Romantic painting of the Triglav mountain by the Carinthian Slovene painter Markus Pernhart. Triglav is a national symbol of Slovenia that is displayed in the flag of Slovenia.
Romantic painting of the Triglav mountain by the Carinthian Slovene painter Markus Pernhart. Triglav is a national symbol of Slovenia that is displayed in the flag of Slovenia.

Slovenian nationalism is the nationalism that asserts that Slovenes are a nation and promotes the cultural unity of Slovenes.[1] Slovenian nationalism first arose in response to the influx of ideas of nationalism from the French Revolution that arrived in Slovenia when the French forces of Napoleon Bonaparte made Slovenia part of the Illyrian Provinces from 1809 to 1813.[1] Slovenian nationalists such as Anton Korošec endorsed Yugoslav unification during World War I as a means to free Slovenia from Austro-Hungarian rule.[2]

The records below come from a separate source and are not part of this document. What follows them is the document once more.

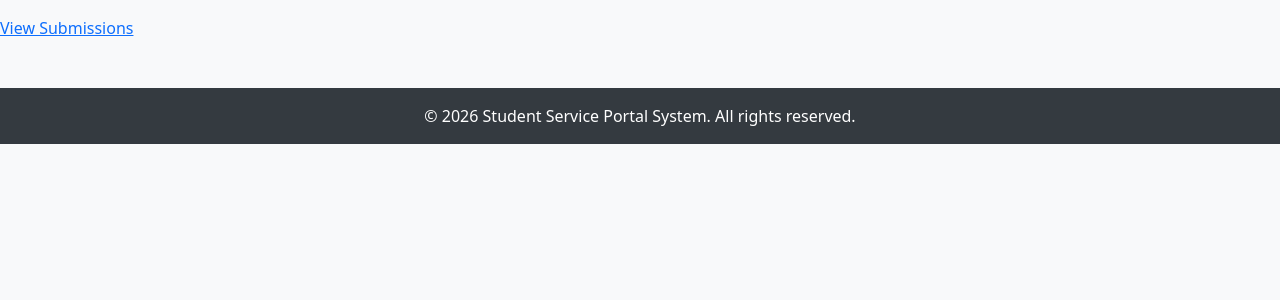
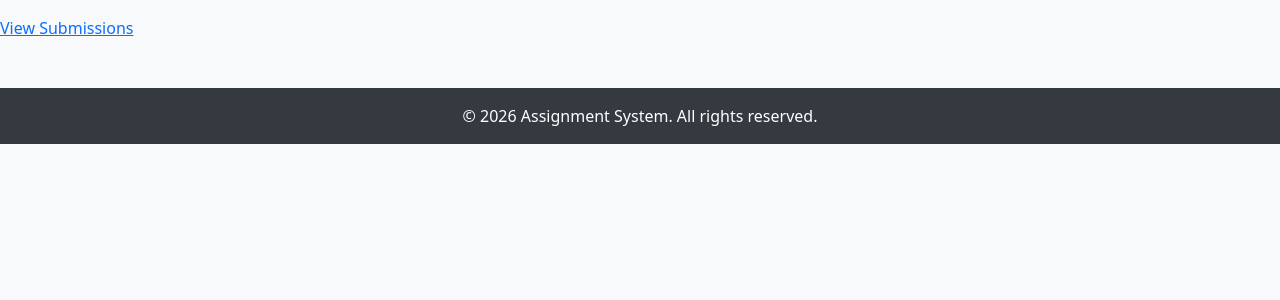
Before and after one commit to iqzahtml/assignment-system, a PHP site: page /admin/dashboard.php in a window 1280 px wide. Shown: the part 134-434 px from the top of the page. Run offline with PHP 8.4, Linux system fonts and the light colour scheme.

Commit message:
Update footer.php

```diff
--- a/includes/footer.php
+++ b/includes/footer.php
@@ -9,7 +9,7 @@
     </div>
 <footer class="text-white text-center py-3 mt-5" background: #595959>
     <div class="container">
-        <p class="mb-0">&copy; <?php echo date('Y'); ?> Student Service Portal System. All rights reserved.</p>
+        <p class="mb-0">&copy; <?php echo date('Y'); ?> Assignment System. All rights reserved.</p>
     </div>
 </footer>
 </body>
```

On 8 May 1989, after the legalization of other political parties by Slovenia's reformist Communist Party-led government, new political parties published the May Declaration, demanding the formation of a sovereign, democratic, and pluralist Slovenian state.[3] A referendum on independence from Yugoslavia was held on 26 December 1990 with a majority of Slovenians supporting independence.[3] Slovenia declared independence on 25 June 1991.[3]

Following independence, members of minority groups – mostly from other former Yugoslav nations – who had failed to apply for residency in the new nation had their records stricken, leaving them in the country illegally.[4][5]

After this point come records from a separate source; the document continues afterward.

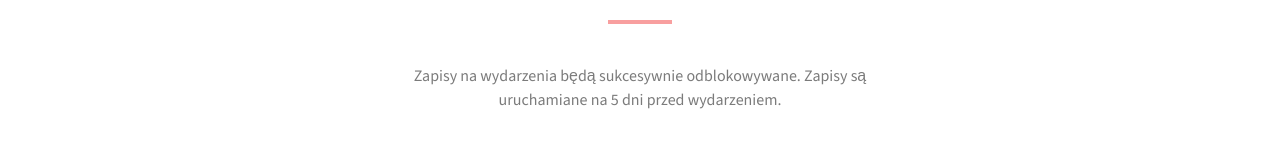
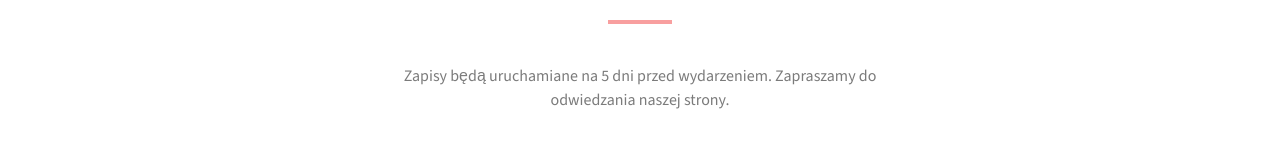
Before and after one commit to matwjablonski/aktywnemamy, a Next.js app: page /zapisy in a window 1280 px wide. Shown: the part 178-340 px from the top of the page. Built offline with nearby package versions, Linux system fonts and the light colour scheme.

Commit message:
change copy

```diff
--- a/app/zapisy/page.tsx
+++ b/app/zapisy/page.tsx
@@ -12,7 +12,7 @@ export default function RegistrationPage() {
     <Container>
       <div className="mt-[110px]">
           <SectionTitle title="Zapisy na wydarzenia" subtitle="Zapisy wystartowały" />
-          <p className="text-md text-center max-w-lg mx-auto mb-24">Zapisy na wydarzenia będą sukcesywnie odblokowywane. Zapisy są uruchamiane na 5 dni przed wydarzeniem.</p>
+          <p className="text-md text-center max-w-lg mx-auto mb-24">Zapisy będą uruchamiane na 5 dni przed wydarzeniem. Zapraszamy do odwiedzania naszej strony.</p>
           <div className="flex flex-wrap justify-center gap-x-8 gap-y-12">
             {nextEvents.map(event => (
               <RegistrationEventBox {...event} key={event.id} />
```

See also

Notes

  1. ^ a b Jeffrey Cole. Ethnic Groups of Europe: An Encyclopedia. Santa Barbara, California, USA: ABC-CLIO, Inc., 2011. Pp. 346.
  2. ^ Motyl 2001, p. 276.
  3. ^ a b c Jeffrey Cole. Ethnic Groups of Europe: An Encyclopedia. Santa Barbara, California, USA: ABC-CLIO, Inc., 2011. Pp. 348.
  4. ^ Lungescu, Oana (13 April 2004). "Slovenia's surge of nationalism". BBC News. Retrieved 28 May 2020.
  5. ^ Kuhelj, Alenka (December 2011). "Rise of xenophobic nationalism in Europe: A case of Slovenia". Communist and Post-Communist Studies. 44 (4): 271–282. doi:10.1016/j.postcomstud.2011.10.003.